November Economic Roundup
Global economic growth is expected to be 3.6% this year and 3.7% next year, up pleasantly from 3.2% in 2016.Better yet, all 15 nations that the IMF individually follows are growing. As for the US, after 1.5% growth last year, 2017 looks to show 2.1% growth and next year, 2.3%. China will grow fastest at 6.8%, edging out India at 6.7%, but India should top the charts in 2018.
Falling Fuel Deteriorating Deficit
In FY2017, the federal deficit widened to $666 billion or 3.5% of GDP, up from $586 billion or 3.2% of GDP in FY2016. The deficit has averaged 3.1% over the last 40 years. While receipts rose to $3.315 trillion, up from $3.267 trillion in FY2016, expenditures hit $3.981 trillion or 20.7% of GDP, up from $3.852 trillion. A rising deficit this late in a recovery is troubling.
Despite confusion wrought by hurricanes Harvey and Irma, September’s employment report was stellar. Upward revisions to wage growth totaling three-tenths-of- one-percent for July and August and a 0.5% rise in September suggest wages are rising! Moreover, the unemployment rate declined to 4.2%, its best level since 2/01, and the labor force participation rate rose to 63.1%, best since 3/14. These numbers all but guarantee a December Fed rate hike of 0.25%.
US households spent slightly less than $2,000 on gasoline in 2016, the lowest inflation-adjusted amount since 2003. The lowest amount spent on gasoline since 1980 was $1,500 in 1998, while the highest was about $3,300 in 1980 and 2012. However, as a percent of before-tax household income, gasoline spending was 5% in 1980, 4% in 2012, and just 2.2% in 2016, all due to slowly rising incomes.
According to the American Hospital Association, from 1995 through 2014, inpatient admissions to hospitals rose by just 7.6%. By contrast, outpatient visits to free-standing emergency rooms, clinics, urgent care facilities and micro-hospitals rose 81%. Non-hospital operations generate lower revenues but also higher profits as they have less overhead, fewer specialists and less fancy equipment. This is partly why Y-o-Y healthcare inflation has declined from 5% to 2%. Bye-bye hospitals.

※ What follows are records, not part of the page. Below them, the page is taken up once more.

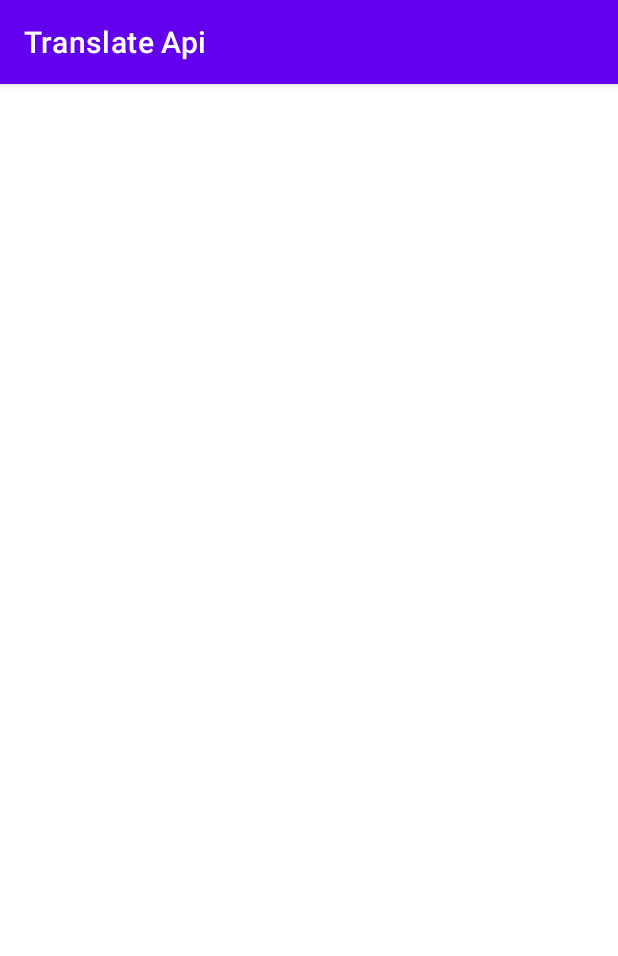
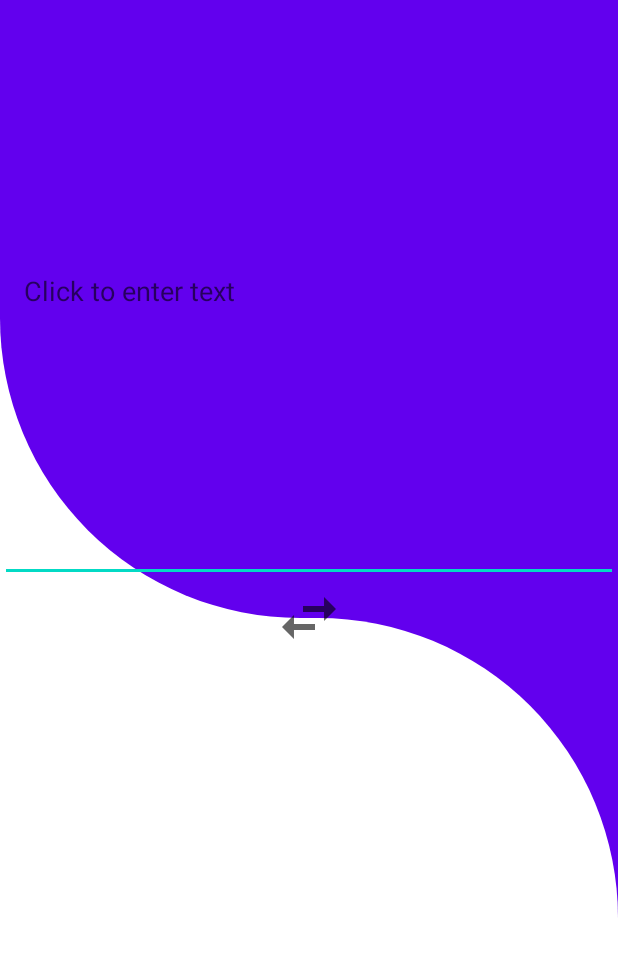
Before and after one commit to Karrar98/TranslateApi, an Android app: the screen it shows after launch (MainActivity), on a phone screen of 412 x 824 dp. Shown: the top 956 px of the screen. Run offline under Robolectric (Android 15) with nearby library versions, the phone set to English and light mode, and no system bars.

Commit message:
update design main activity and client code

```diff
--- a/app/build.gradle
+++ b/app/build.gradle
@@ -47,8 +47,7 @@ dependencies {
     implementation 'com.squareup.okhttp3:okhttp:4.9.0'
     implementation 'com.google.code.gson:gson:2.8.8'
 
-
      // coroutines & lifecycle library
-    implementation 'org.jetbrains.kotlinx:kotlinx-coroutines-android:1.5.1-native-mt'
+    implementation 'org.jetbrains.kotlinx:kotlinx-coroutines-android:1.4.1'
     implementation "androidx.lifecycle:lifecycle-runtime-ktx:2.3.1"
 }
--- a/app/src/main/AndroidManifest.xml
+++ b/app/src/main/AndroidManifest.xml
@@ -1,6 +1,8 @@
 <?xml version="1.0" encoding="utf-8"?>
 <manifest xmlns:android="http://schemas.android.com/apk/res/android"
     package="com.example.translateapi">
+
+    <uses-permission android:name="android.permission.INTERNET" />
 
     <application
         android:allowBackup="true"
--- a/app/src/main/java/com/example/translateapi/model/Languages.kt
+++ b/app/src/main/java/com/example/translateapi/model/Languages.kt
@@ -1,5 +1,3 @@
 package com.example.translateapi.model
 
-import com.google.gson.annotations.SerializedName
-
 class Languages : ArrayList<LanguagesItem>()
--- a/app/src/main/java/com/example/translateapi/model/ResultTranslated.kt
+++ b/app/src/main/java/com/example/translateapi/model/ResultTranslated.kt
@@ -1,5 +1,4 @@
 package com.example.translateapi.model
-
 
 import com.google.gson.annotations.SerializedName
 
--- a/app/src/main/java/com/example/translateapi/network/Client.kt
+++ b/app/src/main/java/com/example/translateapi/network/Client.kt
@@ -1,6 +1,5 @@
 package com.example.translateapi.network
 
-import android.util.Log
 import com.example.translateapi.model.Languages
 import com.example.translateapi.model.ResultTranslated
 import com.example.translateapi.utils.Constant
@@ -17,7 +16,7 @@ object Client {
     val gson = Gson()
 
 
-    private fun BaseUrl(pathSegment: String, queryMap: Map<String, String>?) =
+    fun BaseUrl(pathSegment: String, queryMap: Map<String, String>?) =
         HttpUrl.Builder().scheme(Constant.Url.SCHEME).
         host(Constant.Url.HOST).addPathSegment(pathSegment).apply {
         if (pathSegment == Constant.TRANSLATE) {
@@ -27,36 +26,20 @@ object Client {
         }
     }.toString()
 
-    fun initRequestLanguage(): Status<Languages> {
-        val request = Request.Builder().url(BaseUrl(Constant.LANGUAGE, null)).build()
+
+    inline fun <reified T> initRequest(typeRequest: String, queryMap: Map<String, String>?): Status<T>{
+        val postBody = FormBody.Builder().build()
+        val request = Request.Builder().url(BaseUrl(typeRequest, queryMap)).apply {
+            if (typeRequest == Constant.TRANSLATE) {
+                post(postBody)
+            }
+        }.build()
         val response = client.newCall(request).execute()
 
         return if (response.isSuccessful) {
             val parserResponse = gson.fromJson(
                 response.body?.string(),
-                Languages::class.java
-            )
-            Status.Success(parserResponse)
-        } else {
-            Status.Error(response.message)
-        }
-    }
-
-    fun initRequestTranslate(queryMap: Map<String, String>): Status<ResultTranslated> {
-        val postBody = FormBody.Builder().build()
-//            .add(Constant.Translate.QUERY, q)
-//            .add(Constant.Translate.SOURCE, source)
-//            .add(Constant.Translate.TARGET, target)
-//            .build()
-        Log.i("Karrar_j_d", BaseUrl(Constant.TRANSLATE, queryMap))
-        val url = "https://translate.argosopentech.com/translate?q=book&source=en&target=ar"
-        val request = Request.Builder().url(url).post(postBody).build()
-        val response = client.newCall(request).execute()
-
-        return if (response.isSuccessful) {
-            val parserResponse = gson.fromJson(
-                response.body?.string(),
-                ResultTranslated::class.java
+                T::class.java
             )
             Status.Success(parserResponse)
         } else {
--- a/app/src/main/java/com/example/translateapi/repositry/LanguageRepository.kt
+++ b/app/src/main/java/com/example/translateapi/repositry/LanguageRepository.kt
@@ -1,6 +1,8 @@
 package com.example.translateapi.repositry
 
+import com.example.translateapi.model.Languages
 import com.example.translateapi.network.Client
+import com.example.translateapi.utils.Constant
 import com.example.translateapi.utils.Status
 import kotlinx.coroutines.Dispatchers
 import kotlinx.coroutines.flow.flow
@@ -8,8 +10,8 @@ import kotlinx.coroutines.flow.flowOn
 
 object LanguageRepository {
 
-    fun getLanguage() = flow {
+    fun getLanguage() = flow <Status<Languages>>{
         emit(Status.Loading)
-        emit(Client.initRequestLanguage())
+        emit(Client.initRequest(queryMap = null, typeRequest = Constant.LANGUAGE))
     }.flowOn(Dispatchers.IO)
 }
--- a/app/src/main/java/com/example/translateapi/repositry/TranslateRepository.kt
+++ b/app/src/main/java/com/example/translateapi/repositry/TranslateRepository.kt
@@ -1,6 +1,8 @@
 package com.example.translateapi.repositry
 
+import com.example.translateapi.model.ResultTranslated
 import com.example.translateapi.network.Client
+import com.example.translateapi.utils.Constant
 import com.example.translateapi.utils.Status
 import kotlinx.coroutines.Dispatchers
 import kotlinx.coroutines.flow.flow
@@ -8,8 +10,10 @@ import kotlinx.coroutines.flow.flowOn
 
 object TranslateRepository {
 
-    fun getTranslateQuery(queryMap: Map<String, String>) = flow {
+    fun getTranslateData(queryMap: Map<String, String>) = flow <Status<ResultTranslated>>{
         emit(Status.Loading)
-        emit(Client.initRequestTranslate(queryMap = queryMap))
+        emit(Client.initRequest(queryMap = queryMap, typeRequest = Constant.TRANSLATE))
     }.flowOn(Dispatchers.IO)
+
+
 }
--- a/app/src/main/java/com/example/translateapi/ui/MainActivity.kt
+++ b/app/src/main/java/com/example/translateapi/ui/MainActivity.kt
@@ -3,9 +3,12 @@ package com.example.translateapi.ui
 import androidx.appcompat.app.AppCompatActivity
 import android.os.Bundle
 import android.util.Log
-import android.widget.Toast
+import android.view.View
+import android.widget.AdapterView
+import android.widget.ArrayAdapter
 import androidx.core.widget.doOnTextChanged
 import androidx.lifecycle.lifecycleScope
+import com.example.translateapi.R
 import com.example.translateapi.databinding.ActivityMainBinding
 import com.example.translateapi.model.Languages
 import com.example.translateapi.model.ResultTranslated
@@ -13,7 +16,6 @@ import com.example.translateapi.repositry.LanguageRepository
 import com.example.translateapi.repositry.TranslateRepository
 import com.example.translateapi.utils.Constant
 import com.example.translateapi.utils.Status
-import kotlinx.coroutines.async
 import kotlinx.coroutines.flow.catch
 import kotlinx.coroutines.flow.collect
 import kotlinx.coroutines.flow.onCompletion
@@ -22,21 +24,33 @@ import kotlinx.coroutines.launch
 class MainActivity : AppCompatActivity() {
 
     private lateinit var binding: ActivityMainBinding
-    private var queryMap: MutableMap<String, String>? = null
+    private var queryMap = mutableMapOf<String, String>()
+    private val arrayLangName: ArrayList<String> = arrayListOf()
+    private val arrayLangCode: ArrayList<String> = arrayListOf()
+    private var selectLangSource: String? = null
+    private var selectLangTarget: String? = null
 
     override fun onCreate(savedInstanceState: Bundle?) {
         super.onCreate(savedInstanceState)
         binding = ActivityMainBinding.inflate(layoutInflater)
         setContentView(binding.root)
 
+        setup()
+    }
+
+    private fun setup() {
+        initInput()
+        initSpinner()
+    }
+
+    private fun initInput() {
         binding.sourceText.doOnTextChanged { text, start, before, count ->
-            queryMap?.set(Constant.Translate.QUERY, text.toString())
-            queryMap?.set(Constant.Translate.SOURCE, "en")
-            queryMap?.set(Constant.Translate.TARGET, "ar")
-            queryMap?.let { makeTranslateRequest(it) }
-            initSpinner()
+            queryMap[Constant.Translate.QUERY] = text.toString()
+            queryMap[Constant.Translate.SOURCE] = selectLangSource.toString()
+            queryMap[Constant.Translate.TARGET] = selectLangTarget.toString()
+            makeTranslateRequest(queryMap = queryMap)
+            Log.i("Karrar_j_d", selectLangSource.toString())
         }
-        initSpinner()
     }
 
     private fun initSpinner() {
@@ -77,19 +91,41 @@ class MainActivity : AppCompatActivity() {
     }
 
     private fun setSpinner(data: Languages) {
-        Log.i("Karrar_j_d", data.toString())
+        data.forEach {
+            arrayLangName.add(it.name.toString())
+            arrayLangCode.add(it.code.toString())
+        }
+        val arrayAdapter = ArrayAdapter(this, R.layout.item_dropdown, arrayLangName)
+        binding.dropdownLangSource.apply {
+            setAdapter(arrayAdapter)
+            onItemSelectedListener = object: AdapterView.OnItemSelectedListener{
+                override fun onItemSelected(p0: AdapterView<*>?, p1: View?, position: Int, p3: Long) {
+                    selectLangSource = arrayLangCode[position]
+                }
+
+                override fun onNothingSelected(p0: AdapterView<*>?) {
+
+                }
+            }
+        }
+        binding.dropdownLangTarget.apply {
+            setAdapter(arrayAdapter)
+            onItemSelectedListener = object: AdapterView.OnItemSelectedListener{
+                override fun onItemSelected(p0: AdapterView<*>?, p1: View?, position: Int, p3: Long) {
+                    selectLangTarget = arrayLangCode[position]
+                }
+
+                override fun onNothingSelected(p0: AdapterView<*>?) {
+
+                }
+            }
+        }
     }
 
     private fun makeTranslateRequest(queryMap: Map<String, String>) {
-        lifecycleScope.async {
-            TranslateRepository.getTranslateQuery( queryMap = queryMap).onCompletion {
 
-            }.catch {
-
-            }.collect{
-                Log.i("Karrar_j_d", it.toString())
-                getResultTranslate(it)
-            }
+       lifecycleScope.launch {
+            TranslateRepository.getTranslateData( queryMap = queryMap).collect(::getResultTranslate)
         }
     }
 
@@ -110,7 +146,6 @@ class MainActivity : AppCompatActivity() {
 //                ).show()
             }
             is Status.Success -> {
-                Log.i("Karrar_j_d", response.data.translatedText.toString())
                 setData(response.data)
             }
         }
--- /dev/null
+++ b/app/src/main/res/drawable/ic_swap.xml
@@ -0,0 +1,10 @@
+<vector xmlns:android="http://schemas.android.com/apk/res/android"
+    android:width="24dp"
+    android:height="24dp"
+    android:viewportWidth="24"
+    android:viewportHeight="24"
+    android:tint="?attr/colorControlNormal">
+  <path
+      android:fillColor="@android:color/white"
+      android:pathData="M6.99,11L3,15l3.99,4v-3H14v-2H6.99v-3zM21,9l-3.99,-4v3H10v2h7.01v3L21,9z"/>
+</vector>
--- /dev/null
+++ b/app/src/main/res/drawable/shape1.xml
@@ -0,0 +1,8 @@
+<?xml version="1.0" encoding="utf-8"?>
+<shape xmlns:android="http://schemas.android.com/apk/res/android"
+    android:shape="rectangle">
+
+    <solid android:color="@color/design_default_color_primary" />
+    <corners android:bottomLeftRadius="200dp" />
+
+</shape>
--- /dev/null
+++ b/app/src/main/res/drawable/shape2.xml
@@ -0,0 +1,8 @@
+<?xml version="1.0" encoding="utf-8"?>
+<shape xmlns:android="http://schemas.android.com/apk/res/android"
+    android:shape="rectangle">
+
+    <solid android:color="@color/white" />
+    <corners android:topRightRadius="200dp" />
+
+</shape>
--- a/app/src/main/res/layout/activity_main.xml
+++ b/app/src/main/res/layout/activity_main.xml
@@ -6,19 +6,82 @@
     android:layout_height="match_parent"
     tools:context=".ui.MainActivity">
 
-    <EditText
-        android:id="@+id/source_text"
-        android:layout_width="match_parent"
-        android:layout_height="200dp"
+    <include
+        android:id="@+id/include"
+        layout="@layout/backgroundui"
+        android:layout_width="0dp"
+        android:layout_height="0dp"
+        app:layout_constraintBottom_toBottomOf="parent"
         app:layout_constraintEnd_toEndOf="parent"
         app:layout_constraintStart_toStartOf="parent"
         app:layout_constraintTop_toTopOf="parent" />
 
-    <TextView
-        android:id="@+id/target_text"
+    <ImageView
+        android:layout_width="48dp"
+        android:layout_height="48dp"
+        android:src="@drawable/ic_swap"
+        app:layout_constraintBottom_toBottomOf="parent"
+        app:layout_constraintEnd_toEndOf="parent"
+        app:layout_constraintStart_toStartOf="parent"
+        app:layout_constraintTop_toTopOf="parent" />
+
+    <LinearLayout
         android:layout_width="match_parent"
+        android:layout_height="0dp"
+        android:orientation="vertical"
+        app:layout_constraintBottom_toTopOf="@+id/dropdown_lang_source"
+        app:layout_constraintTop_toTopOf="parent">
+
+        <EditText
+            android:id="@+id/source_text"
+            android:layout_width="match_parent"
+            android:layout_height="0dp"
+            android:layout_weight="1"
+            android:hint="@string/click_to_enter_text"
+            android:padding="16dp"
+            app:layout_constraintEnd_toEndOf="parent"
+            app:layout_constraintStart_toStartOf="parent"
+            app:layout_constraintTop_toTopOf="parent" />
+
+        <TextView
+            android:id="@+id/target_text"
+            android:layout_width="match_parent"
+            android:layout_height="0dp"
+            android:layout_weight="1"
+            android:elevation="1dp"
+            android:padding="16dp"
+            android:textSize="24sp"
+            android:gravity="center_vertical"
+            app:layout_constraintBottom_toTopOf="@+id/textInputLayout"
+            app:layout_constraintEnd_toEndOf="parent"
+            app:layout_constraintStart_toStartOf="parent"
+            app:layout_constraintTop_toBottomOf="@+id/source_text" />
+
+    </LinearLayout>
+
+
+    <Spinner
+        android:id="@+id/dropdown_lang_source"
+        android:layout_width="0dp"
         android:layout_height="wrap_content"
-        android:textSize="18sp"
-        app:layout_constraintTop_toBottomOf="@+id/source_text" />
+        android:layout_margin="24dp"
+        android:hint="@string/source_language"
+        app:layout_constraintBottom_toBottomOf="@+id/include"
+        app:layout_constraintEnd_toStartOf="@+id/dropdown_lang_target"
+        app:layout_constraintHorizontal_chainStyle="packed"
+        app:layout_constraintStart_toEndOf="@+id/include"
+        app:layout_constraintStart_toStartOf="parent" />
+
+    <Spinner
+        android:id="@+id/dropdown_lang_target"
+        android:layout_width="0dp"
+        android:layout_height="wrap_content"
+        android:layout_marginRight="24dp"
+        android:layout_marginBottom="24dp"
+        android:hint="@string/target_language"
+        app:layout_constraintBottom_toBottomOf="@+id/include"
+        app:layout_constraintEnd_toEndOf="parent"
+        app:layout_constraintStart_toEndOf="@+id/dropdown_lang_source" />
+
 
 </androidx.constraintlayout.widget.ConstraintLayout>
--- /dev/null
+++ b/app/src/main/res/layout/backgroundui.xml
@@ -0,0 +1,37 @@
+<?xml version="1.0" encoding="utf-8"?>
+<androidx.constraintlayout.widget.ConstraintLayout xmlns:android="http://schemas.android.com/apk/res/android"
+    xmlns:app="http://schemas.android.com/apk/res-auto"
+    xmlns:tools="http://schemas.android.com/tools"
+    android:layout_width="match_parent"
+    android:layout_height="match_parent"
+    tools:context=".MainActivity">
+
+    <LinearLayout
+        android:id="@+id/linearLayout"
+        android:layout_width="match_parent"
+        android:layout_height="0dp"
+        android:background="@color/design_default_color_primary"
+        app:layout_constraintBottom_toBottomOf="parent"
+        app:layout_constraintEnd_toEndOf="parent"
+        app:layout_constraintStart_toStartOf="parent"
+        app:layout_constraintTop_toBottomOf="@+id/top_view">
+
+        <View
+            android:layout_width="match_parent"
+            android:layout_height="match_parent"
+            android:background="@drawable/shape2" />
+
+    </LinearLayout>
+
+    <View
+        android:id="@+id/top_view"
+        android:layout_width="match_parent"
+        android:layout_height="0dp"
+        android:background="@drawable/shape1"
+        app:layout_constraintBottom_toTopOf="@+id/linearLayout"
+        app:layout_constraintEnd_toEndOf="parent"
+        app:layout_constraintStart_toStartOf="parent"
+        app:layout_constraintTop_toTopOf="parent"
+        app:layout_constraintVertical_chainStyle="packed" />
+
+</androidx.constraintlayout.widget.ConstraintLayout>
--- /dev/null
+++ b/app/src/main/res/layout/item_dropdown.xml
@@ -0,0 +1,10 @@
+<?xml version="1.0" encoding="utf-8"?>
+<TextView xmlns:android="http://schemas.android.com/apk/res/android"
+    android:id="@+id/txt_lang"
+    android:layout_width="match_parent"
+    android:layout_height="wrap_content"
+    android:textSize="18sp"
+    android:textColor="@color/black"
+    android:textStyle="bold"
+    android:text="lang"
+    android:padding="16dp"/>
--- a/app/src/main/res/values-night/themes.xml
+++ /dev/null
@@ -1,16 +0,0 @@
-<resources xmlns:tools="http://schemas.android.com/tools">
-    <!-- Base application theme. -->
-    <style name="Theme.TranslateApi" parent="Theme.MaterialComponents.DayNight.DarkActionBar">
-        <!-- Primary brand color. -->
-        <item name="colorPrimary">@color/purple_200</item>
-        <item name="colorPrimaryVariant">@color/purple_700</item>
-        <item name="colorOnPrimary">@color/black</item>
-        <!-- Secondary brand color. -->
-        <item name="colorSecondary">@color/teal_200</item>
-        <item name="colorSecondaryVariant">@color/teal_200</item>
-        <item name="colorOnSecondary">@color/black</item>
-        <!-- Status bar color. -->
-        <item name="android:statusBarColor" tools:targetApi="l">?attr/colorPrimaryVariant</item>
-        <!-- Customize your theme here. -->
-    </style>
-</resources>
--- a/app/src/main/res/values/strings.xml
+++ b/app/src/main/res/values/strings.xml
@@ -1,3 +1,6 @@
 <resources>
     <string name="app_name">Translate Api</string>
+    <string name="click_to_enter_text">Click to enter text</string>
+    <string name="source_language">Source Language</string>
+    <string name="target_language">Target Language</string>
 </resources>
--- a/app/src/main/res/values/themes.xml
+++ b/app/src/main/res/values/themes.xml
@@ -1,6 +1,6 @@
 <resources xmlns:tools="http://schemas.android.com/tools">
     <!-- Base application theme. -->
-    <style name="Theme.TranslateApi" parent="Theme.MaterialComponents.DayNight.DarkActionBar">
+    <style name="Theme.TranslateApi" parent="Theme.MaterialComponents.DayNight.NoActionBar">
         <!-- Primary brand color. -->
         <item name="colorPrimary">@color/purple_500</item>
         <item name="colorPrimaryVariant">@color/purple_700</item>
```
Also changed, not shown: app/src/main/java/com/example/translateapi/utils/Status.kt (line endings or trailing spaces).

For the year ending 6/17, the world’s highest paid athlete was soccer star Cristiano Ronaldo, who earned $93 million, followed by LeBron James, who brought home $86 million. Another soccer player, Lionel Messi was third with $80 million while tennis star Roger Federer was fourth at $64 million. The top 100 athletes earned a combined $3.1 billion, and the threshold to make the list; $21.4 million.
Source: Elliot Eisenberg, PhD., Chief Economist for GraphsandLaughs, LLC, an economic consulting firm serving a variety of clients across the United States. All rights reserved.